[Task brief]:
Report each line of the data that has "margin" somewhere in it.

[Records to process]:
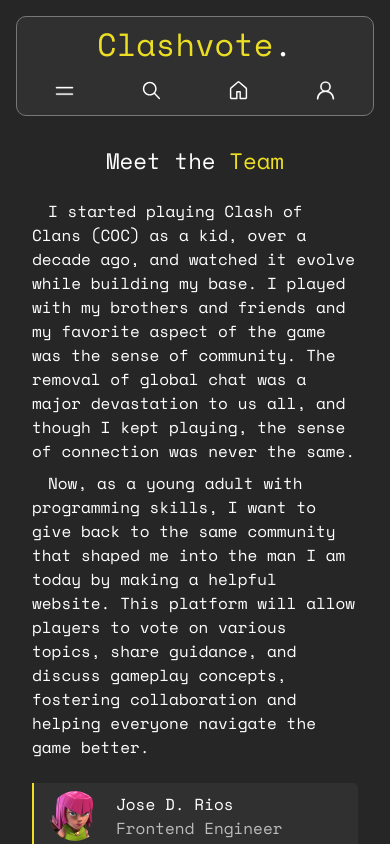
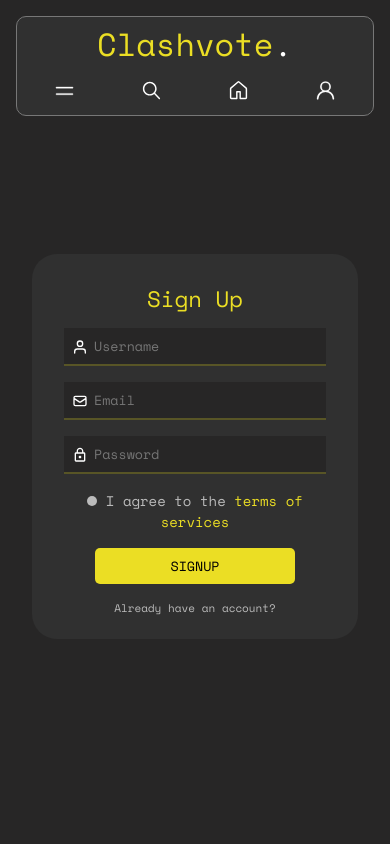
Before and after one commit to josedrios/clashvote, a React (Vite) app: page / in a window 390 px wide. Built offline with nearby package versions, Linux system fonts and the light colour scheme.

Commit message:
Fixed auth.jsx page, cleaned scss as well, touched up front end (UNRESOLVED ISSUE: On load, in smaller window widths, both sign/log forms faintly appear simultaneously)

```diff
--- a/src/Components/layout/App.jsx
+++ b/src/Components/layout/App.jsx
@@ -6,7 +6,7 @@
 
 export default function App() {
     const [isSideBarOpen, setIsSideBarOpen] = useState(false);
-    const [mainView, setMainView] = useState("about");
+    const [mainView, setMainView] = useState("auth");
 
     const toggleSideBar = () => {
         setIsSideBarOpen(!isSideBarOpen);
@@ -14,7 +14,7 @@
 
     useEffect(() => {
         const handleResize = () => {
-            if (window.innerWidth > 1024) {
+            if (window.innerWidth > 1200) {
                 setIsSideBarOpen(false);
             }
         };
--- a/src/Components/layout/Navbar.jsx
+++ b/src/Components/layout/Navbar.jsx
@@ -6,7 +6,7 @@
 export default function Navbar({isSideBarOpen, toggleSideBar, setMainView, setIsSideBarOpen}) {
   return (
     <nav id = 'main-navbar'>
-        <button onClick={toggleSideBar} id='bars-icon-button'>
+        <button onClick={toggleSideBar} id='bars-icon-button' aria-expanded={isSideBarOpen} aria-controls='#main-sidebar'>
           <svg id='bars-icon' viewBox='0 0 100 100' width={40} height={40}>
             <rect id='top-bar' className='bars' width={70} height={10} x={10} y={27} rx={5}></rect>
             <rect id='bottom-bar' className='bars' width={40} height={10} x={10} y={54} rx={5}></rect>
--- a/src/Components/pages/Auth.jsx
+++ b/src/Components/pages/Auth.jsx
@@ -2,29 +2,36 @@
 import { FiUser } from "react-icons/fi";
 import { HiOutlineMail } from "react-icons/hi";
 import { MdLockOutline } from "react-icons/md";
-import { useState } from "react";
+import { useState, useEffect } from "react";
 
 const getImage = (name) => images[name.replace(/[ .]/g, "_")] || null;
 
 export default function Auth({}) {
-    const [authTab, setAuthTab] = useState("login");
+    const [authTab, setAuthTab] = useState("signup");
 
     return (
         <div id="auth-container">
-            <div id="sign-log-container">
-                <div id="signup-container" className={`auth-tab ${"signup" === authTab ? "selected" : "not-selected"}`}>
-                    <h3 className={`sign-log-header ${"signup" === authTab ? "" : ""}`}>Sign Up</h3>
-                    <AuthForm authType={"signup"} authTab={authTab} setAuthTab={setAuthTab} />
-                </div>
-                <div id="login-container" className={`auth-tab ${"login" === authTab ? "selected" : "not-selected"}`}>
-                    <h3 className={`sign-log-header ${"login" === authTab ? "" : ""}`}>Log In</h3>
-                    <AuthForm authType={"login"} authTab={authTab} setAuthTab={setAuthTab} />
-                </div>
+            <div id="sign-log-container"
+            style={"login" === authTab ? {
+                height: "310px"
+            } : {
+                height: "385px"
+            }}>
+                <AuthForm
+                    authType={"signup"}
+                    authTab={authTab}
+                    setAuthTab={setAuthTab}
+                />
+                <AuthForm
+                    authType={"login"}
+                    authTab={authTab}
+                    setAuthTab={setAuthTab}
+                />
                 <div
                     id="art-slider"
                     className={authTab === "login" ? "" : "art-slide-right"}
                 >
-                    <h3 id="art-slider-header">Welcome!</h3>
+                    <h3>CV</h3>
                     <img src={getImage("slider")} alt="" />
                 </div>
             </div>
@@ -34,30 +41,59 @@
 
 function AuthForm({ authType, authTab, setAuthTab }) {
     return (
-        <form className="auth-form" action="" id={`${authType}-form`}>
+        <form
+            id={`${authType}-form`}
+            className="auth-form"
+            style={{
+                animation:
+                authType === authTab
+                ? "swipe-in 0.5s forwards"
+                : "swipe-out 0.2s forwards"
+            }}
+        >
+            <h3 className="sign-log-header">
+                {authType === "login" ? "Login" : "Sign Up"}
+            </h3>
             {authType === "signup" && (
                 <div className="auth-input-container">
                     <FiUser className="auth-input-icon" />
-                    <input type="text" name="username" placeholder="Username" className="auth-input"/>
+                    <input
+                        type="text"
+                        name="username"
+                        placeholder="Username"
+                        className="auth-input"
+                    />
                 </div>
             )}
             <div className="auth-input-container">
                 <HiOutlineMail className="auth-input-icon" />
-                <input type="email" name="email" placeholder="Email" className="auth-input"/>
+                <input
+                    type="email"
+                    name="email"
+                    placeholder="Email"
+                    className="auth-input"
+                />
             </div>
             <div className="auth-input-container">
                 <MdLockOutline className="auth-input-icon" />
-                <input type="password" name="username" placeholder="Password" className="auth-input"/>
+                <input
+                    type="password"
+                    name="username"
+                    placeholder="Password"
+                    className="auth-input"
+                />
             </div>
             {authType === "signup" && (
                 <div id="auth-tos-container">
                     <p>
-                        <input type="checkbox" name="tos" id="auth-form-tos"/>{" "}
+                        <input type="checkbox" name="tos" id="auth-form-tos" />{" "}
                         I agree to the <a href="">terms of services</a>
                     </p>
                 </div>
             )}
-            <button className="auth-form-confirm">{authType.toUpperCase()}</button>
+            <button className="auth-form-confirm">
+                {authType.toUpperCase()}
+            </button>
             {authType === "signup" && (
                 <a
                     className="forgot-already-link"
@@ -84,7 +120,13 @@
                     >
                         Don't have an account?
                     </a>
-                    <a className="forgot-already-link" href="">
+                    <a
+                        className="forgot-already-link"
+                        href=""
+                        onClick={(event) => {
+                            event.preventDefault();
+                        }}
+                    >
                         Forgot password?
                     </a>
                 </>
--- a/src/styles/components/_buttons.scss
+++ b/src/styles/components/_buttons.scss
@@ -16,14 +16,18 @@
 
 // Auth
 .auth-form-confirm {
-    margin: auto;
     background-color: $primary-color;
     padding: $spacing-sm;
-    border-radius: $border-radius-lg;
+    border-radius: $border-radius-xs;
     color: black;
     width: 100%;
     max-width: 200px;
     margin-bottom: $spacing-md;
+    transition: background-color $transition-instant;
+
+    &:hover {
+        background-color: darken($primary-color, 12%);
+    }
 }
 
 // Contact
--- a/src/styles/components/_cards.scss
+++ b/src/styles/components/_cards.scss
@@ -183,3 +183,9 @@
         }
     }
 }
+
+@media (max-width: 550px) {
+    .team-member-card {
+        max-width: 320px;
+    }
+}
--- a/src/styles/components/_forms.scss
+++ b/src/styles/components/_forms.scss
@@ -19,13 +19,21 @@
     font-family: $primary-font;
     width: 100%;
 
+    &::placeholder {
+        transition: color $transition-fast;
+    }
+
     &:focus {
         border-bottom: 2px solid $primary-color;
+    }
+
+    &:focus::placeholder {
+        color: $gray-lighter;
     }
 }
 
 input[type="checkbox"] {
-    @include box(11px);
+    @include box(10px);
     appearance: none;
     background-color: $gray-lighter;
     position: relative;
@@ -61,11 +69,34 @@
 // ==========================
 // Auth Page
 // ==========================
+.auth-form {
+    @include flex(column, center, center);
+    width: 50%;
+
+    > * {
+        margin-bottom: $spacing-md;
+    }
+}
+
+#login-form {
+    padding-left: $spacing-md;
+}
+
+#signup-form {
+    padding-right: $spacing-md;
+}
+
+.sign-log-header {
+    text-align: center;
+    color: $primary-color;
+    transition: opacity $transition-base;
+}
+
 .auth-input-container {
     display: flex;
     flex-direction: row;
     position: relative;
-    margin-bottom: $spacing-md;
+    width: 100%;
 
     .auth-input-icon {
         position: absolute;
@@ -80,7 +111,6 @@
 }
 
 #auth-tos-container {
-    margin-bottom: $spacing-md;
     text-align: center;
     p,
     a {
@@ -94,12 +124,25 @@
 }
 
 .forgot-already-link {
-    margin-bottom: $spacing-md;
-    margin: auto;
+    margin-bottom: $spacing-sm !important;
     text-align: center;
     color: $gray-lighter;
     font-size: 11px;
     display: inline;
+}
+
+@media(max-width: 700px)  {
+    .auth-form {
+        position: absolute;
+        padding-right: 0 !important;
+        padding-left: 0 !important;
+        width: calc(100% - 2*$spacing-md);
+        padding: 0 $spacing-md !important;
+    }
+
+    .auth-input-container {
+        max-width: 430px;
+    }
 }
 
 // ==========================
@@ -156,7 +199,7 @@
 }
 
 // ==========================
-// Contact Page
+// Search Page
 // ==========================
 #player-clan-search {
     @include flex(row, center);
@@ -171,6 +214,6 @@
 // Season Page
 // ==========================
 .comment-input-field {
-    width: calc(100% - 2*$spacing-sm) !important;
+    width: calc(100% - 2 * $spacing-sm) !important;
     margin: $spacing-sm;
 }
--- a/src/styles/layout/_sidebar.scss
+++ b/src/styles/layout/_sidebar.scss
@@ -32,7 +32,7 @@
 
     &:hover{
         width: calc(100% - $spacing-xs);
-        background-color: $gray-base;
+        background-color: $gray-darker;
         transform: translateX($spacing-xs);
     }
 }
--- a/src/styles/pages/_auth.scss
+++ b/src/styles/pages/_auth.scss
@@ -11,28 +11,15 @@
     background-color: $secondary-background-color;
     border-radius: $border-radius-lg;
     width: 100%;
-    height: min-content;
     max-width: 800px;
+    min-height: 300px;
     position: relative;
     padding: $spacing-md;
-
-    #login-container,
-    #signup-container {
-        width: 50%;
-        border-radius: $border-radius-lg;
-    }
-}
-
-#login-container {
-    padding-left: $spacing-sm;
-}
-
-#signup-container {
-    padding-right: $spacing-sm;
+    transition: height $transition-base;
 }
 
 #art-slider {
-    transition: transform $transition-base ease-in-out;
+    transition: transform $transition-base;
     position: absolute;
     height: calc(100% - 2 * $spacing-md);
     width: calc(50% - $spacing-md);
@@ -46,26 +33,33 @@
         @include box(100%);
         border-radius: $border-radius-lg;
     }
-}
 
-#art-slider-header {
-    position: absolute;
-    bottom: $spacing-md;
-    left: $spacing-md;
-    background-color: $secondary-background-color;
-    padding: $spacing-sm;
-    border-radius: $border-radius-sm;
-    color: $primary-color;
-    width: min-content;
+    h3 {
+        font-size: $font-size-lg;
+        position: absolute;
+        bottom: $spacing-lg;
+        right: -1px;
+        background-color: $secondary-background-color;
+        padding: $spacing-sm;
+        border-radius: $border-radius-sm 0 0 $border-radius-sm;
+        color: $primary-color;
+        width: min-content;
+    }
 }
 
 .art-slide-right {
     transform: translateX(100%);
 }
 
-.sign-log-header {
-    text-align: center;
-    margin-top: $spacing-md;
-    color: $primary-color;
-    transition: opacity $transition-base;
+@media(max-width: 700px) {
+    #sign-log-container {
+        padding: $spacing-md 0;
+        position: relative;
+        flex-direction: row;
+        max-width: 500px;
+    }
+
+    #art-slider {
+        display: none;
+    }
 }
```
Also changed, not shown: src/styles/base/_animation.scss (+8 -11 lines).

[Reply to the task]:
-    margin: auto;
     margin-bottom: $spacing-md;
+        margin-bottom: $spacing-md;
-    margin-bottom: $spacing-md;
-    margin-bottom: $spacing-md;
-    margin-bottom: $spacing-md;
-    margin: auto;
+    margin-bottom: $spacing-sm !important;
     margin: $spacing-sm;
-    margin-top: $spacing-md;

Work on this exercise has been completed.